The mine sites are another matter. As usual, prospect holes, dumps and shafts dot the landscape. The Gold Bar property had at least four shafts and two adits. A crude headframe still stands over one of these shafts, but the huge ore bin and headframe of the main working shaft has disappeared. The Gold Bar Mill was long ago carted away, as described above, but the concrete and brick foundations of the mill still mark the site.
The Homestake-King ruins are far more impressive. Situated towards the top of the hill is the large working area where the main hoisting shaft of the Homestake-King was located. Extensive timber ruins of the collapsed headframe mark the spot, and the visitor can easily see the double compartment, timbered shaft under the headframe ruins. Three shafts and an adit are below the main shaft, and several more shafts may be found across the top of the ridge to the north, on the old Gold King property.
The best, however, has been saved for the last. By following the old ore road around the side of the hill from the Homestake-King shaft, one arrives at the top of the Homestake-King Mill site. Although the only remains of the mill are the concrete foundations, the very size of those foundations is utterly impressive. Six parallel rows of foundation walls step down the side of the mill for several hundred feet. Some of the foundation walls are eighty feet from side to side, and rise fifteen feet above the slope of the hill. In addition, several piles of timber debris and one large collection of used cyanide flasks may be found.

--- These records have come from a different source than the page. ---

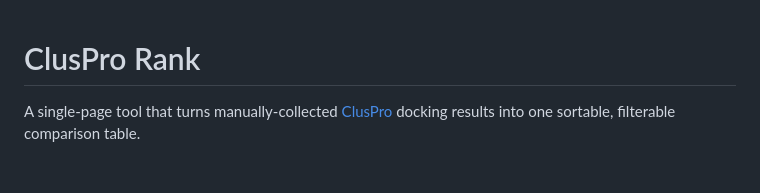
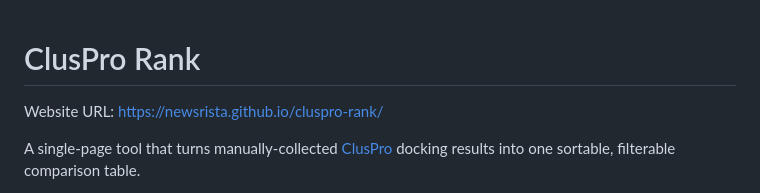
Before and after one commit to mokshshahs/cluspro-rank, a Markdown page: README.md, the part around the change. Rendered like a GitHub page; blank space fills up the shorter version.

Commit message:
Add website URL to README
Added website URL to README for easy access.

```diff
--- a/README.md
+++ b/README.md
@@ -1,4 +1,6 @@
 # ClusPro Rank
+
+Website URL: https://newsrista.github.io/cluspro-rank/
 
 A single-page tool that turns manually-collected [ClusPro](https://cluspro.org) docking
 results into one sortable, filterable comparison table.
```
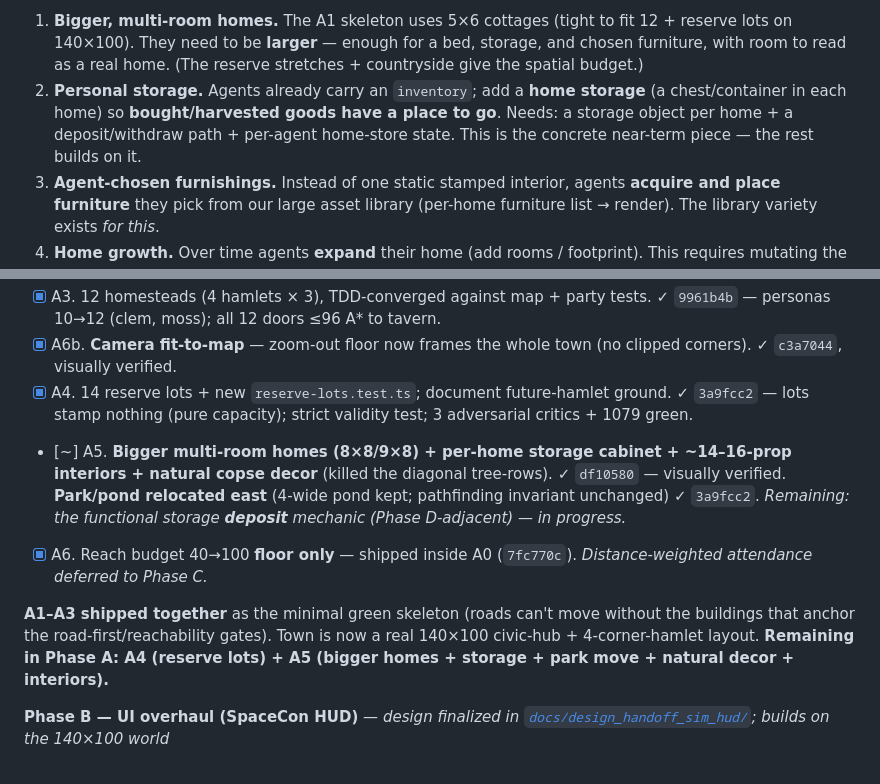
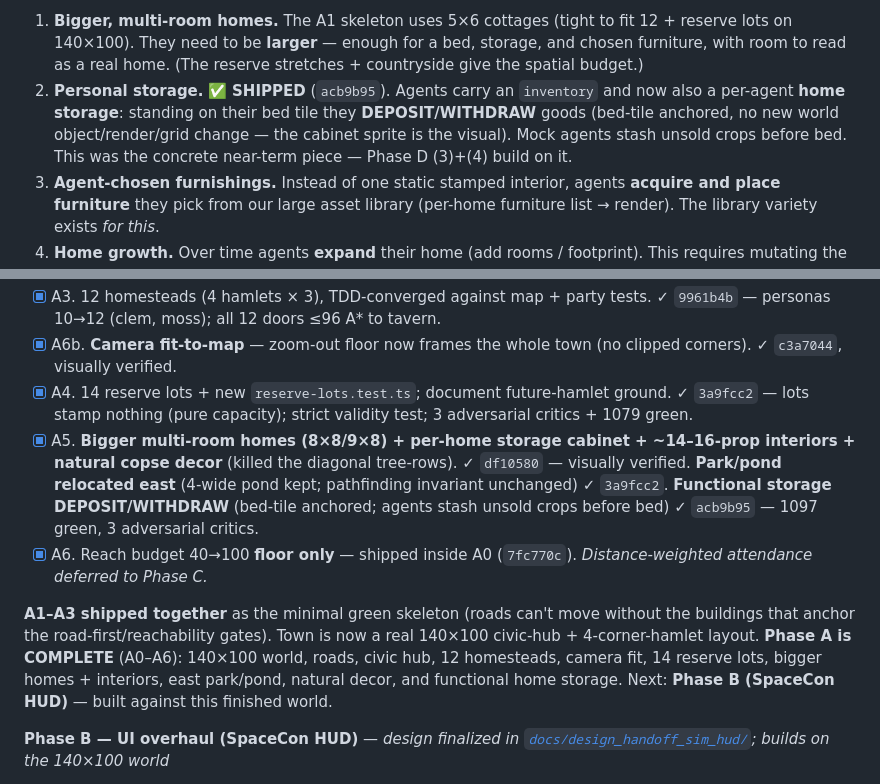
Before and after one commit to ivy00johns/HarvestOfMadness, a Markdown page: docs/NORTH-STAR-living-city.md, 2 parts joined by grey strips. Drawn GitHub-style.

Commit message:
docs: mark phase a complete (storage shipped)
Co-Authored-By: Claude Opus 4.8 <noreply@anthropic.com>
Claude-Session: https://claude.ai/code/session_01YQZiZ7KEyC3AGwd5umeQ6q

```diff
--- a/docs/NORTH-STAR-living-city.md
+++ b/docs/NORTH-STAR-living-city.md
@@ -150,10 +150,11 @@ Four capabilities, smallest-to-largest:
    12 + reserve lots on 140×100). They need to be **larger** — enough for a bed,
    storage, and chosen furniture, with room to read as a real home. (The reserve
    stretches + countryside give the spatial budget.)
-2. **Personal storage.** Agents already carry an `inventory`; add a **home storage**
-   (a chest/container in each home) so **bought/harvested goods have a place to
-   go**. Needs: a storage object per home + a deposit/withdraw path + per-agent
-   home-store state. This is the concrete near-term piece — the rest builds on it.
+2. **Personal storage.** ✅ **SHIPPED** (`acb9b95`). Agents carry an `inventory` and
+   now also a per-agent **home storage**: standing on their bed tile they
+   **DEPOSIT/WITHDRAW** goods (bed-tile anchored, no new world object/render/grid
+   change — the cabinet sprite is the visual). Mock agents stash unsold crops
+   before bed. This was the concrete near-term piece — Phase D (3)+(4) build on it.
 3. **Agent-chosen furnishings.** Instead of one static stamped interior, agents
    **acquire and place furniture** they pick from our large asset library
    (per-home furniture list → render). The library variety exists *for this*.
@@ -230,10 +231,10 @@ Status: `[x]` done · `[~]` partial · `[ ]` planned.
 - [x] A3. 12 homesteads (4 hamlets × 3), TDD-converged against map + party tests. ✓ `9961b4b` — personas 10→12 (clem, moss); all 12 doors ≤96 A* to tavern.
 - [x] A6b. **Camera fit-to-map** — zoom-out floor now frames the whole town (no clipped corners). ✓ `c3a7044`, visually verified.
 - [x] A4. 14 reserve lots + new `reserve-lots.test.ts`; document future-hamlet ground. ✓ `3a9fcc2` — lots stamp nothing (pure capacity); strict validity test; 3 adversarial critics + 1079 green.
-- [~] A5. **Bigger multi-room homes (8×8/9×8) + per-home storage cabinet + ~14–16-prop interiors + natural copse decor** (killed the diagonal tree-rows). ✓ `df10580` — visually verified. **Park/pond relocated east** (4-wide pond kept; pathfinding invariant unchanged) ✓ `3a9fcc2`. _Remaining: the functional storage **deposit** mechanic (Phase D-adjacent) — in progress._
+- [x] A5. **Bigger multi-room homes (8×8/9×8) + per-home storage cabinet + ~14–16-prop interiors + natural copse decor** (killed the diagonal tree-rows). ✓ `df10580` — visually verified. **Park/pond relocated east** (4-wide pond kept; pathfinding invariant unchanged) ✓ `3a9fcc2`. **Functional storage DEPOSIT/WITHDRAW** (bed-tile anchored; agents stash unsold crops before bed) ✓ `acb9b95` — 1097 green, 3 adversarial critics.
 - [x] A6. Reach budget 40→100 **floor only** — shipped inside A0 (`7fc770c`). _Distance-weighted attendance deferred to Phase C._
 
-**A1–A3 shipped together** as the minimal green skeleton (roads can't move without the buildings that anchor the road-first/reachability gates). Town is now a real 140×100 civic-hub + 4-corner-hamlet layout. **Remaining in Phase A: A4 (reserve lots) + A5 (bigger homes + storage + park move + natural decor + interiors).**
+**A1–A3 shipped together** as the minimal green skeleton (roads can't move without the buildings that anchor the road-first/reachability gates). Town is now a real 140×100 civic-hub + 4-corner-hamlet layout. **Phase A is COMPLETE** (A0–A6): 140×100 world, roads, civic hub, 12 homesteads, camera fit, 14 reserve lots, bigger homes + interiors, east park/pond, natural decor, and functional home storage. Next: **Phase B (SpaceCon HUD)** — built against this finished world.
 
 **Phase B — UI overhaul (SpaceCon HUD)** — _design finalized in [`docs/design_handoff_sim_hud/`](./design_handoff_sim_hud/); builds on the 140×100 world_
 - [ ] B1. **Gathering legibility (world side only):** spread agent **bodies**
```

But the concrete foundations of the Homestake-King Mill, situated on the side of the hilt looking south towards Bullfrog Mountain, clearly dominate the scene. The mill foundations. are visible for miles away from the desert floor, and grow more and more impressive as one nears the site. The sheer size of the ruins, contrasted with the quiet desertion of the desert around it, forces the viewer to attempt to grasp the seemingly illogical fact that this rather isolated and desolate portion of the Nevada desert once teemed with life, activity, and hope.
The Gold Bar-Homestake complex, quite obviously, should be protected, preserved, and interpreted. The protection and preservation efforts should be centered around the mill foundations of the Gold Bar and the Homestake-King. Although both foundation sites seemed stable enough to the untrained eye of an historian, a more expert opinion should be obtained, in order to prevent any future damage to these impressive remains. The interpretation of this area, like that of the rest of the Bullfrog District which falls within the Monument boundaries, is absolutely non-existent at present. At the very least, signs or exhibits which identify the remains should be posted. At best, the vast potential interpretive value of this complex should be utilized. As stated before, this site offers the unique opportunity to compare and contrast two opposite extremes of the mining business as practiced in the early twentieth century.
As a final note, the Monument should immediately make some effort to mark its boundaries. The visitor, especially one with access to a four-wheel drive vehicle, has a choice of almost a dozen routes to take to the Homestake-Gold Bar area. Few of these roads are marked with National Park Service boundary signs, which would warn the traveler that he has entered a protected domain. Given the proliferation of souvenir and rock hunters found in this area, the marking of the boundaries is the most critical passive measure of protection which could be given to this complex.
Last Updated: 22-Dec-2003